As with many topics, the impact of identity politics can be approached on any number of levels, such as intellectual, spiritual, and emotional.
Yet, too few Americans actually talk about what we’re really talking about when the subject of the “LGBT community”/identity politics comes up. LGBT represents only four letters — thus, 4 identities.
What are the terms of this expanding identity politics phenomenon, and what is the long range impact going to be on our society and culture? What is the nature of human identity, and has God had something to say about it? What’s the proper response to those with deep feelings about who they are? Like the old Almond Joy/Mounds candy bar commercial — sometimes they feel like a nut, sometimes they don’t.
Many people are writing about the increasing difficulty of taking all of this seriously. New York City now recognizes over 30 “gender” identities. Here is Jazz Shaw writing at HotAir.com:
If the government is willing to not only recognize but mandate the acceptance of a person’s desired gender rather than their actual sex, why should there be any barriers at all. What about people suffering from Cotard’s Syndrome? They fervently believe that they are undead… literally zombies walking the Earth. Can Uncle Sam declare them dead just to honor that belief and force the medical community to treat them as corpses? While that may sound like an extreme comparison, it’s actually the same thing. There is precisely as much scientific evidence that a man identifying as a “transgender woman” is actually female as there is that a Cotard’s sufferer is actually a zombie.

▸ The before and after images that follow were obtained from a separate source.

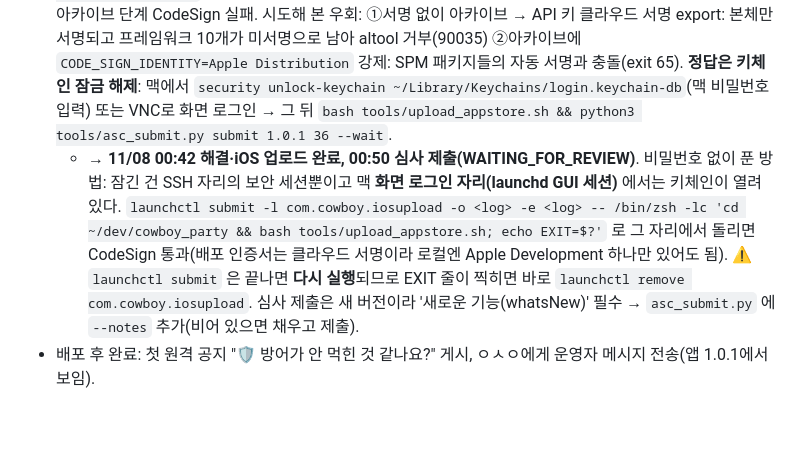
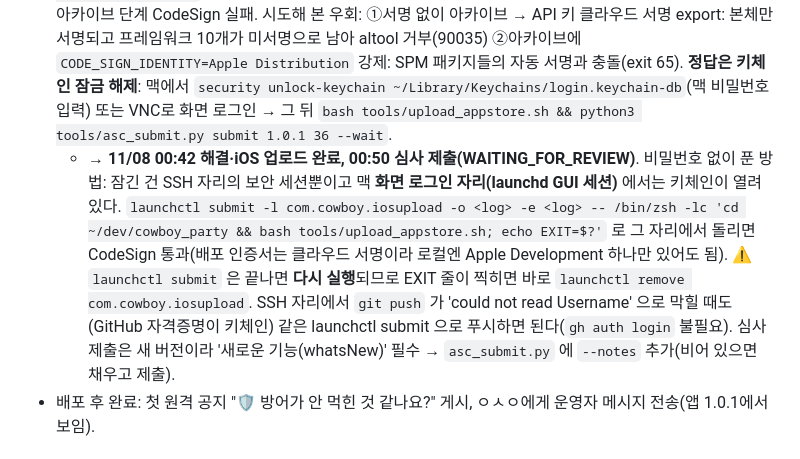
Before and after one commit to doonghwi/cowboy-party, a Markdown page: HANDOFF.md, the part around the change. Drawn GitHub-style; blank space fills up the shorter version.

Commit message:
HANDOFF: 키체인 잠긴 자리에서 git push 우회법

```diff
--- a/HANDOFF.md
+++ b/HANDOFF.md
@@ -10,7 +10,7 @@
 - E2E 확인(에뮬, 스크린샷): 원격 공지 배너·목록 맨 위 ✓ / 제보 → `feedback/{uid}` 저장 ✓ / `feedback_reply.py reply` → 설정 톱니 빨간 점 + '답변 도착' 칩 ✓ / 창 열면 답변 표시·점 해제 ✓. 관통 배지는 엔진 테스트로만 확인(화면 스크린샷은 봇 캐릭터를 고를 수 없어 생략).
 - 배포 도구 추가: `tools/asc_submit.py status|submit <버전> <빌드> [--wait]` — 22차에 손으로 한 REST 절차(버전 생성→빌드 연결→심사 제출)를 도구로.
 - 배포: **Android 36 → Play alpha 업로드 완료**(19:50). **iOS 는 막힘** — 맥 로그인 키체인이 잠겨 있어(`security show-keychain-info` → "User interaction is not allowed"; Figma/Vercel MCP 자격증명 실패도 같은 원인) 아카이브 단계 CodeSign 실패. 시도해 본 우회: ①서명 없이 아카이브 → API 키 클라우드 서명 export: 본체만 서명되고 프레임워크 10개가 미서명으로 남아 altool 거부(90035) ②아카이브에 `CODE_SIGN_IDENTITY=Apple Distribution` 강제: SPM 패키지들의 자동 서명과 충돌(exit 65). **정답은 키체인 잠금 해제**: 맥에서 `security unlock-keychain ~/Library/Keychains/login.keychain-db`(맥 비밀번호 입력) 또는 VNC로 화면 로그인 → 그 뒤 `bash tools/upload_appstore.sh && python3 tools/asc_submit.py submit 1.0.1 36 --wait`.
-  - **→ 11/08 00:42 해결·iOS 업로드 완료, 00:50 심사 제출(WAITING_FOR_REVIEW)**. 비밀번호 없이 푼 방법: 잠긴 건 SSH 자리의 보안 세션뿐이고 맥 **화면 로그인 자리(launchd GUI 세션)** 에서는 키체인이 열려 있다. `launchctl submit -l com.cowboy.iosupload -o <log> -e <log> -- /bin/zsh -lc 'cd ~/dev/cowboy_party && bash tools/upload_appstore.sh; echo EXIT=$?'` 로 그 자리에서 돌리면 CodeSign 통과(배포 인증서는 클라우드 서명이라 로컬엔 Apple Development 하나만 있어도 됨). ⚠️ `launchctl submit` 은 끝나면 **다시 실행**되므로 EXIT 줄이 찍히면 바로 `launchctl remove com.cowboy.iosupload`. 심사 제출은 새 버전이라 '새로운 기능(whatsNew)' 필수 → `asc_submit.py` 에 `--notes` 추가(비어 있으면 채우고 제출).
+  - **→ 11/08 00:42 해결·iOS 업로드 완료, 00:50 심사 제출(WAITING_FOR_REVIEW)**. 비밀번호 없이 푼 방법: 잠긴 건 SSH 자리의 보안 세션뿐이고 맥 **화면 로그인 자리(launchd GUI 세션)** 에서는 키체인이 열려 있다. `launchctl submit -l com.cowboy.iosupload -o <log> -e <log> -- /bin/zsh -lc 'cd ~/dev/cowboy_party && bash tools/upload_appstore.sh; echo EXIT=$?'` 로 그 자리에서 돌리면 CodeSign 통과(배포 인증서는 클라우드 서명이라 로컬엔 Apple Development 하나만 있어도 됨). ⚠️ `launchctl submit` 은 끝나면 **다시 실행**되므로 EXIT 줄이 찍히면 바로 `launchctl remove com.cowboy.iosupload`. SSH 자리에서 `git push` 가 'could not read Username' 으로 막힐 때도(GitHub 자격증명이 키체인) 같은 launchctl submit 으로 푸시하면 된다(`gh auth login` 불필요). 심사 제출은 새 버전이라 '새로운 기능(whatsNew)' 필수 → `asc_submit.py` 에 `--notes` 추가(비어 있으면 채우고 제출).
 - 배포 후 완료: 첫 원격 공지 "🛡️ 방어가 안 먹힌 것 같나요?" 게시, ㅇㅅㅇ에게 운영자 메시지 전송(앱 1.0.1에서 보임).
 
 ## 2026-10-17(22차) 🍎 앱스토어 1.0 재제출 완료 — 빌드 35, API 대행
```
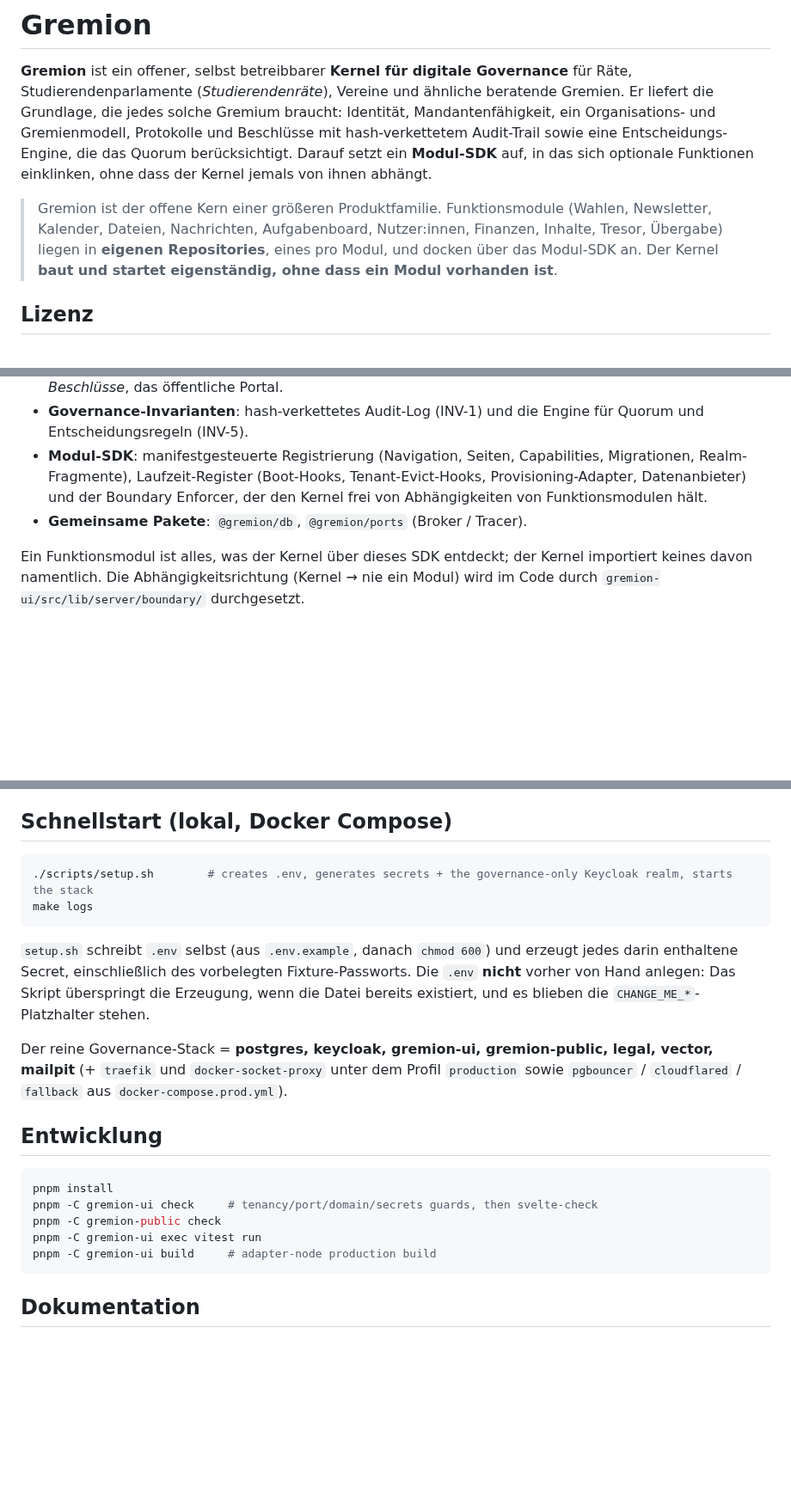
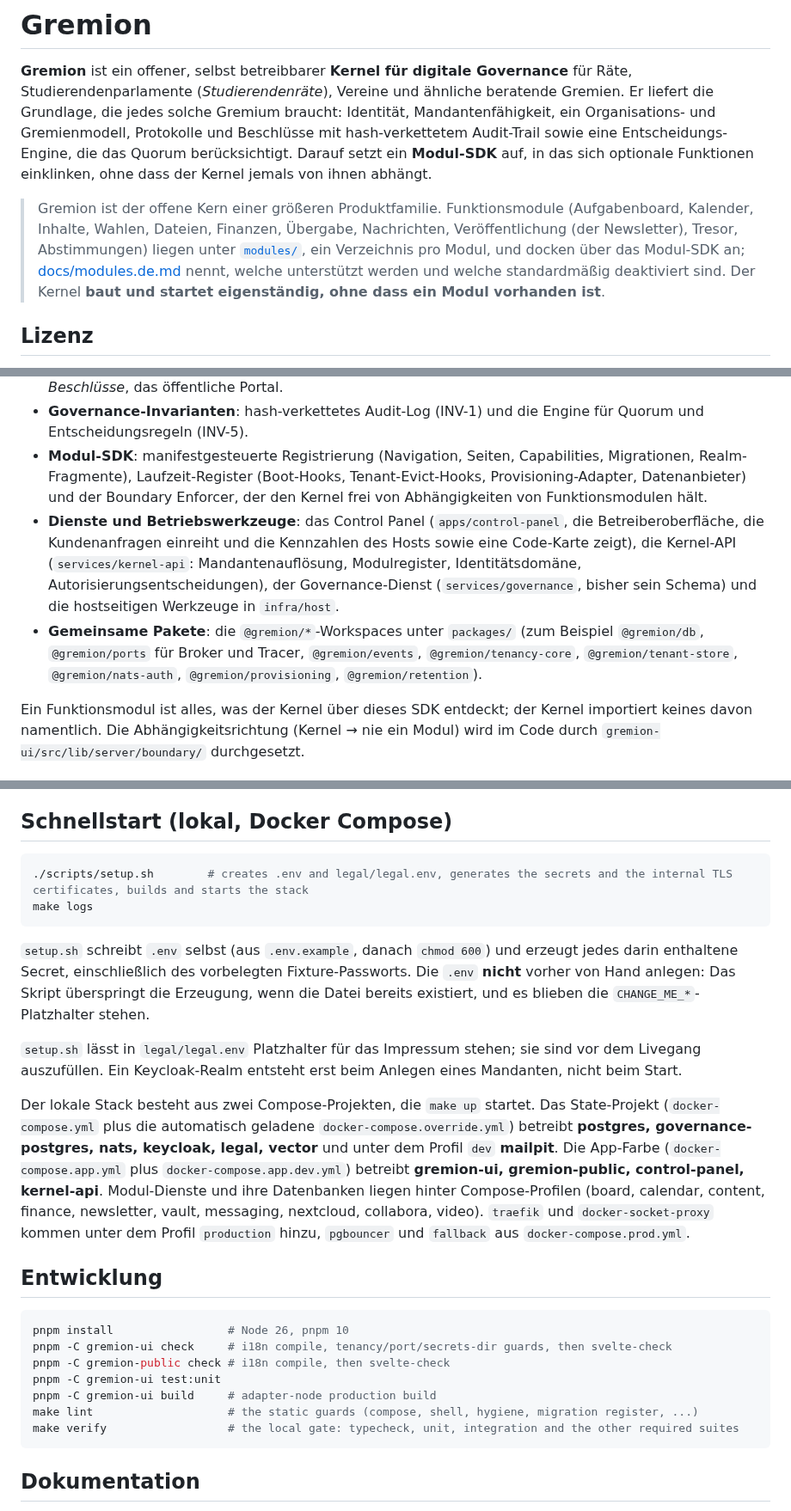
Before and after one commit to Hello-N00del/gremion, a Markdown page: README.de.md, 3 parts joined by grey strips. Shown at 86% size. Drawn GitHub-style; blank space fills up the shorter version.

Commit message:
docs: refresh the root README, its German twin and CONTRIBUTING against the tree

````diff
--- a/README.de.md
+++ b/README.de.md
@@ -5,7 +5,7 @@
 
 **Gremion** ist ein offener, selbst betreibbarer **Kernel für digitale Governance** für Räte, Studierendenparlamente (*Studierendenräte*), Vereine und ähnliche beratende Gremien. Er liefert die Grundlage, die jedes solche Gremium braucht: Identität, Mandantenfähigkeit, ein Organisations- und Gremienmodell, Protokolle und Beschlüsse mit hash-verkettetem Audit-Trail sowie eine Entscheidungs-Engine, die das Quorum berücksichtigt. Darauf setzt ein **Modul-SDK** auf, in das sich optionale Funktionen einklinken, ohne dass der Kernel jemals von ihnen abhängt.
 
-> Gremion ist der offene Kern einer größeren Produktfamilie. Funktionsmodule (Wahlen, Newsletter, Kalender, Dateien, Nachrichten, Aufgabenboard, Nutzer:innen, Finanzen, Inhalte, Tresor, Übergabe) liegen in **eigenen Repositories**, eines pro Modul, und docken über das Modul-SDK an. Der Kernel **baut und startet eigenständig, ohne dass ein Modul vorhanden ist**.
+> Gremion ist der offene Kern einer größeren Produktfamilie. Funktionsmodule (Aufgabenboard, Kalender, Inhalte, Wahlen, Dateien, Finanzen, Übergabe, Nachrichten, Veröffentlichung (der Newsletter), Tresor, Abstimmungen) liegen unter [`modules/`](./modules), ein Verzeichnis pro Modul, und docken über das Modul-SDK an; [docs/modules.de.md](./docs/modules.de.md) nennt, welche unterstützt werden und welche standardmäßig deaktiviert sind. Der Kernel **baut und startet eigenständig, ohne dass ein Modul vorhanden ist**.
 
 ## Lizenz
 
@@ -18,7 +18,8 @@ Gremion steht unter der **GNU Affero General Public License v3.0 only** (AGPL-3.
 - **Governance-Domäne**: Gremien, Mitglieder, der Baum der Organisationseinheiten, Protokolle, *Beschlüsse*, das öffentliche Portal.
 - **Governance-Invarianten**: hash-verkettetes Audit-Log (INV-1) und die Engine für Quorum und Entscheidungsregeln (INV-5).
 - **Modul-SDK**: manifestgesteuerte Registrierung (Navigation, Seiten, Capabilities, Migrationen, Realm-Fragmente), Laufzeit-Register (Boot-Hooks, Tenant-Evict-Hooks, Provisioning-Adapter, Datenanbieter) und der Boundary Enforcer, der den Kernel frei von Abhängigkeiten von Funktionsmodulen hält.
-- **Gemeinsame Pakete**: `@gremion/db`, `@gremion/ports` (Broker / Tracer).
+- **Dienste und Betriebswerkzeuge**: das Control Panel (`apps/control-panel`, die Betreiberoberfläche, die Kundenanfragen einreiht und die Kennzahlen des Hosts sowie eine Code-Karte zeigt), die Kernel-API (`services/kernel-api`: Mandantenauflösung, Modulregister, Identitätsdomäne, Autorisierungsentscheidungen), der Governance-Dienst (`services/governance`, bisher sein Schema) und die hostseitigen Werkzeuge in `infra/host`.
+- **Gemeinsame Pakete**: die `@gremion/*`-Workspaces unter `packages/` (zum Beispiel `@gremion/db`, `@gremion/ports` für Broker und Tracer, `@gremion/events`, `@gremion/tenancy-core`, `@gremion/tenant-store`, `@gremion/nats-auth`, `@gremion/provisioning`, `@gremion/retention`).
 
 Ein Funktionsmodul ist alles, was der Kernel über dieses SDK entdeckt; der Kernel importiert keines davon namentlich. Die Abhängigkeitsrichtung (Kernel → nie ein Modul) wird im Code durch `gremion-ui/src/lib/server/boundary/` durchgesetzt.
 
@@ -35,22 +36,26 @@ Das sollte man wissen, bevor man Planungen auf dieses Repository stützt, nicht
 ## Schnellstart (lokal, Docker Compose)
 
 ```bash
-./scripts/setup.sh        # creates .env, generates secrets + the governance-only Keycloak realm, starts the stack
+./scripts/setup.sh        # creates .env and legal/legal.env, generates the secrets and the internal TLS certificates, builds and starts the stack
 make logs
 ```
 
 `setup.sh` schreibt `.env` selbst (aus `.env.example`, danach `chmod 600`) und erzeugt jedes darin enthaltene Secret, einschließlich des vorbelegten Fixture-Passworts. Die `.env` **nicht** vorher von Hand anlegen: Das Skript überspringt die Erzeugung, wenn die Datei bereits existiert, und es blieben die `CHANGE_ME_*`-Platzhalter stehen.
 
-Der reine Governance-Stack = **postgres, keycloak, gremion-ui, gremion-public, legal, vector, mailpit** (+ `traefik` und `docker-socket-proxy` unter dem Profil `production` sowie `pgbouncer` / `cloudflared` / `fallback` aus `docker-compose.prod.yml`).
+`setup.sh` lässt in `legal/legal.env` Platzhalter für das Impressum stehen; sie sind vor dem Livegang auszufüllen. Ein Keycloak-Realm entsteht erst beim Anlegen eines Mandanten, nicht beim Start.
+
+Der lokale Stack besteht aus zwei Compose-Projekten, die `make up` startet. Das State-Projekt (`docker-compose.yml` plus die automatisch geladene `docker-compose.override.yml`) betreibt **postgres, governance-postgres, nats, keycloak, legal, vector** und unter dem Profil `dev` **mailpit**. Die App-Farbe (`docker-compose.app.yml` plus `docker-compose.app.dev.yml`) betreibt **gremion-ui, gremion-public, control-panel, kernel-api**. Modul-Dienste und ihre Datenbanken liegen hinter Compose-Profilen (board, calendar, content, finance, newsletter, vault, messaging, nextcloud, collabora, video). `traefik` und `docker-socket-proxy` kommen unter dem Profil `production` hinzu, `pgbouncer` und `fallback` aus `docker-compose.prod.yml`.
 
 ## Entwicklung
 
 ```bash
-pnpm install
-pnpm -C gremion-ui check     # tenancy/port/domain/secrets guards, then svelte-check
-pnpm -C gremion-public check
-pnpm -C gremion-ui exec vitest run
+pnpm install                 # Node 26, pnpm 10
+pnpm -C gremion-ui check     # i18n compile, tenancy/port/secrets-dir guards, then svelte-check
+pnpm -C gremion-public check # i18n compile, then svelte-check
+pnpm -C gremion-ui test:unit
 pnpm -C gremion-ui build     # adapter-node production build
+make lint                    # the static guards (compose, shell, hygiene, migration register, ...)
+make verify                  # the local gate: typecheck, unit, integration and the other required suites
 ```
 
 ## Dokumentation
````
Also changed, not shown: other parts of README.de.md (+1 -1 lines), CONTRIBUTING.md (+17 -7 lines), README.md (+13 -8 lines).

Over at First Things, Katherine Kersten writes about “gender conforming” and “gender-nonconforming.” She writes:
The Judeo-Christian vision, which shaped Western civilization for 1,600 years, holds that God created man—body and soul—with purpose and meaning in an ordered universe. But the post-Christian worldview fast replacing it has no place for God, and perceives no purpose in nature. Christian man has become “psychological man” and the soul has become the self, in the words of Philip Rieff. The free-floating self—unconstrained by reality—is now believed to forge its own “identity” through a creative assertion of will.
Post-Christian man views his body as a tabula rasa—a canvas on which to express his identity and exert his will. In fact, the more contrary to nature one’s new self is, the more “authentic” it can claim to be. The recent mania for tattoos and piercings is a case in point. The desire to be free of the human condition and its limitations has ancient roots.
“Today,” Kersten writes, “transgender advocates are creating a Potemkin Village—built on hormones, surgery, and chest-binders—to solidify the illusion on which their magical reality is based.”
In the near term, transgender ideology will further polarize society and diminish the shared civic space where liberals and conservatives can fruitfully coexist… Longer term, it will mount an escalating attack on the family and religious institutions, the perennial targets of totalitarian forces.
So identity politics is not just about the confused emotional life of “progressives.” Instead, it is a threat to family and religious institutions, the very building blocks of Western Civilization. Again, here is Katherine Kersten:
As we enter the world of fantasy—when reality ceases to matter—it is impossible to predict where our society will crash against nature, as it inevitably will.
It’s time for our paraphilia of the day, and it’s one I’ll only introduce today and revisit with more next time: transgenderism. Wikipedia’s “transgender” page has been rewritten since I cited it a few years ago — and the first section runs four paragraphs. Here is just the first one:
Transgender people are people who have a gender identity, or gender expression, that differs from their assigned sex. Transgender people are sometimes called transsexual if they desire medical assistance to transition from one sex to another. Transgender is also an umbrella term: in addition to including people whose gender identity is the opposite of their assigned sex (trans men and trans women), it may include people who are not exclusively masculine or feminine (people who are genderqueer, e.g. bigender, pangender, genderfluid, or agender). Other definitions of transgender also include people who belong to a third gender, or conceptualize transgender people as a third gender. Infrequently, the term transgender is defined very broadly to include cross-dressers, regardless of their gender identity.
Got it? Let’s close with our next question: Will the expression of disapproval of transgenderism be deemed bullying or hate speech? Of course we already know the answer to that is yes.
Up next: More about transgenderism. You can read the entire series here (we have a long way to go!).
Image credit: conservativeblogscentral.blogspot.com.